__Task goal__
For each line below that contains the string "Navbar", copy that line.

__Supplied material__
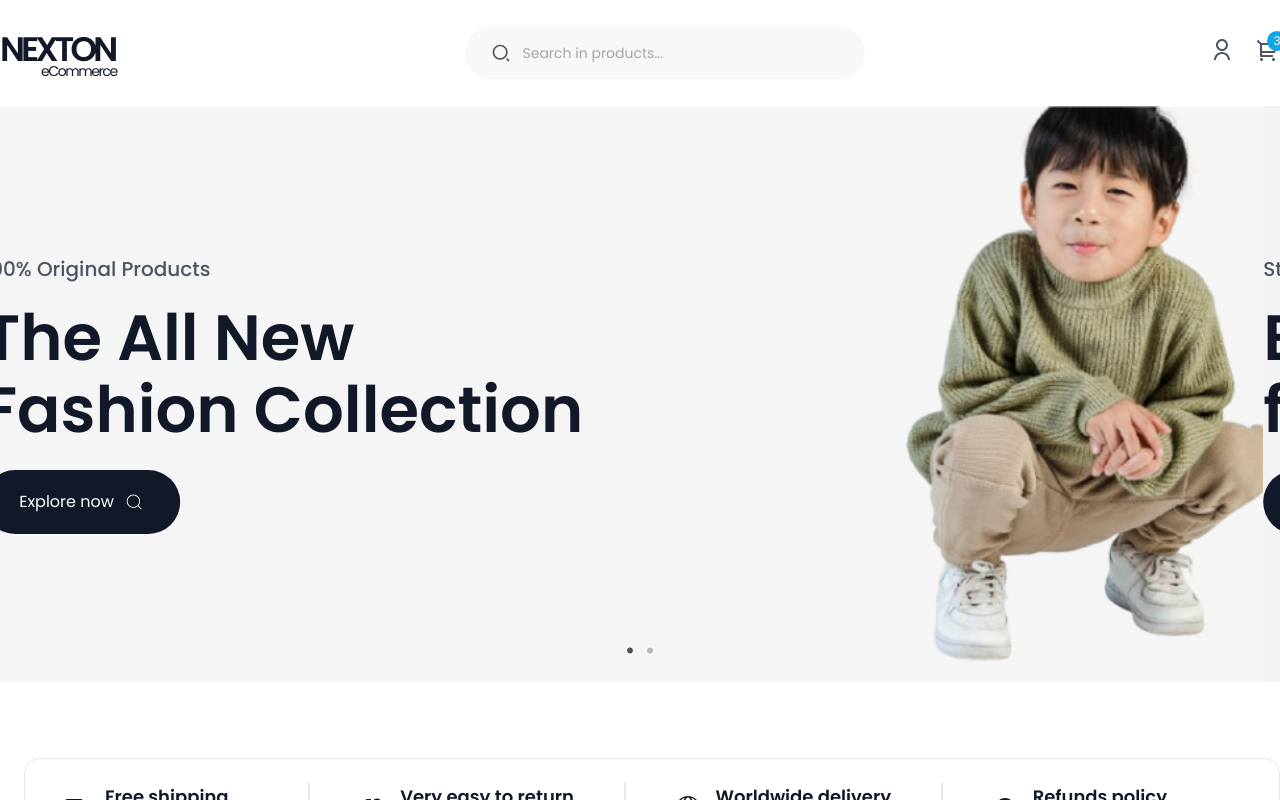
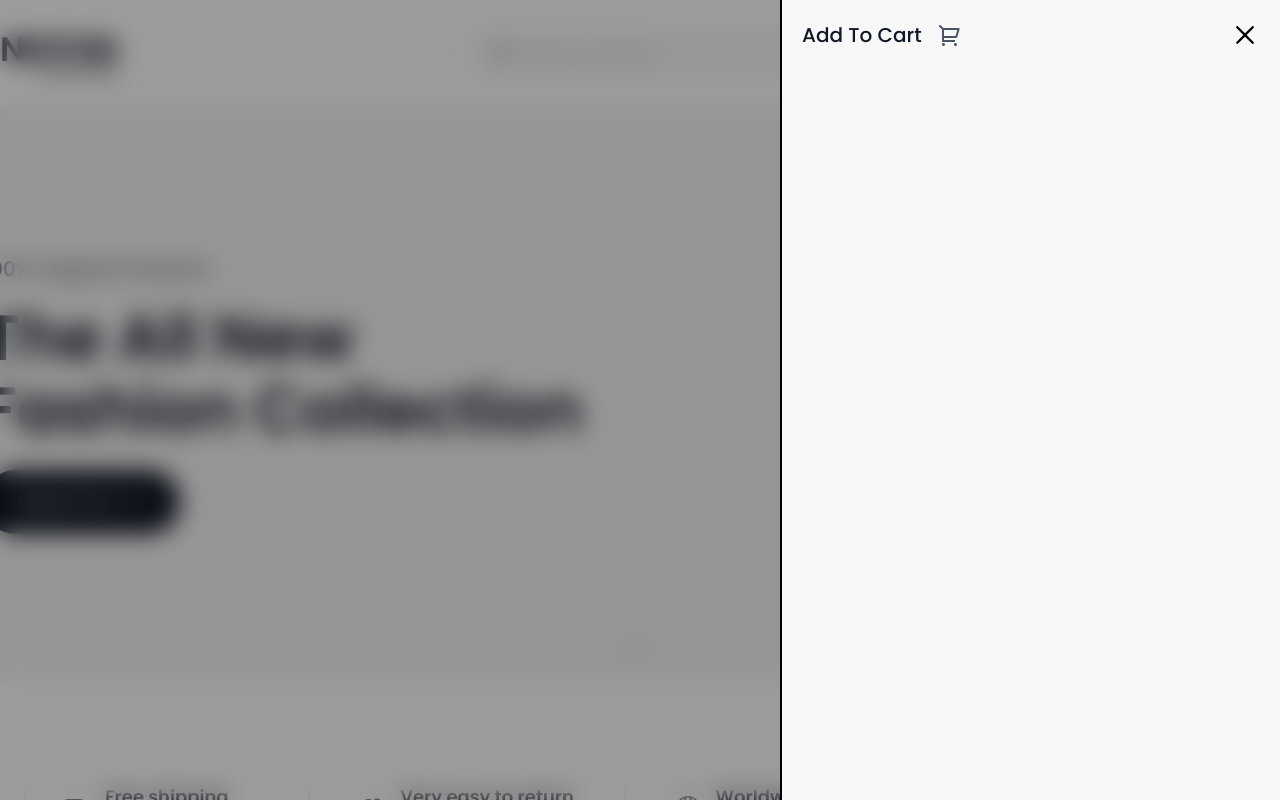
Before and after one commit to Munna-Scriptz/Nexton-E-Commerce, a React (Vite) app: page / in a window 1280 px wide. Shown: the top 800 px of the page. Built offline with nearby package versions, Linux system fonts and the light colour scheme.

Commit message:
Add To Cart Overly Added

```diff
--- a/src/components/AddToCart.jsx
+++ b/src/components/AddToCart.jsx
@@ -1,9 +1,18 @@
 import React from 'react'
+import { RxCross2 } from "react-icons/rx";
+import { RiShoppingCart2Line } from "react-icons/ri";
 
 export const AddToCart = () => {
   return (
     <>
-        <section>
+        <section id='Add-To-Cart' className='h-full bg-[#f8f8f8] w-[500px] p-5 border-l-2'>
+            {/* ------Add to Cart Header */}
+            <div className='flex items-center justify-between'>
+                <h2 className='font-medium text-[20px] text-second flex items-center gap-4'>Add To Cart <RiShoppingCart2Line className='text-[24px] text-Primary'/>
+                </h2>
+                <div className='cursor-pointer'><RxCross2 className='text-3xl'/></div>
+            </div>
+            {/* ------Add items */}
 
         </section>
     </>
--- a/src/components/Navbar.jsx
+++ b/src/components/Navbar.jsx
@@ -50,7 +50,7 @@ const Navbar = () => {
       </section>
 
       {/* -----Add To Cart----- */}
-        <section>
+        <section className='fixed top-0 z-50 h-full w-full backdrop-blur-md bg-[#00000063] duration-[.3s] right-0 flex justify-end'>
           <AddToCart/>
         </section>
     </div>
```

__Task response__
--- a/src/components/Navbar.jsx
+++ b/src/components/Navbar.jsx
@@ -50,7 +50,7 @@ const Navbar = () => {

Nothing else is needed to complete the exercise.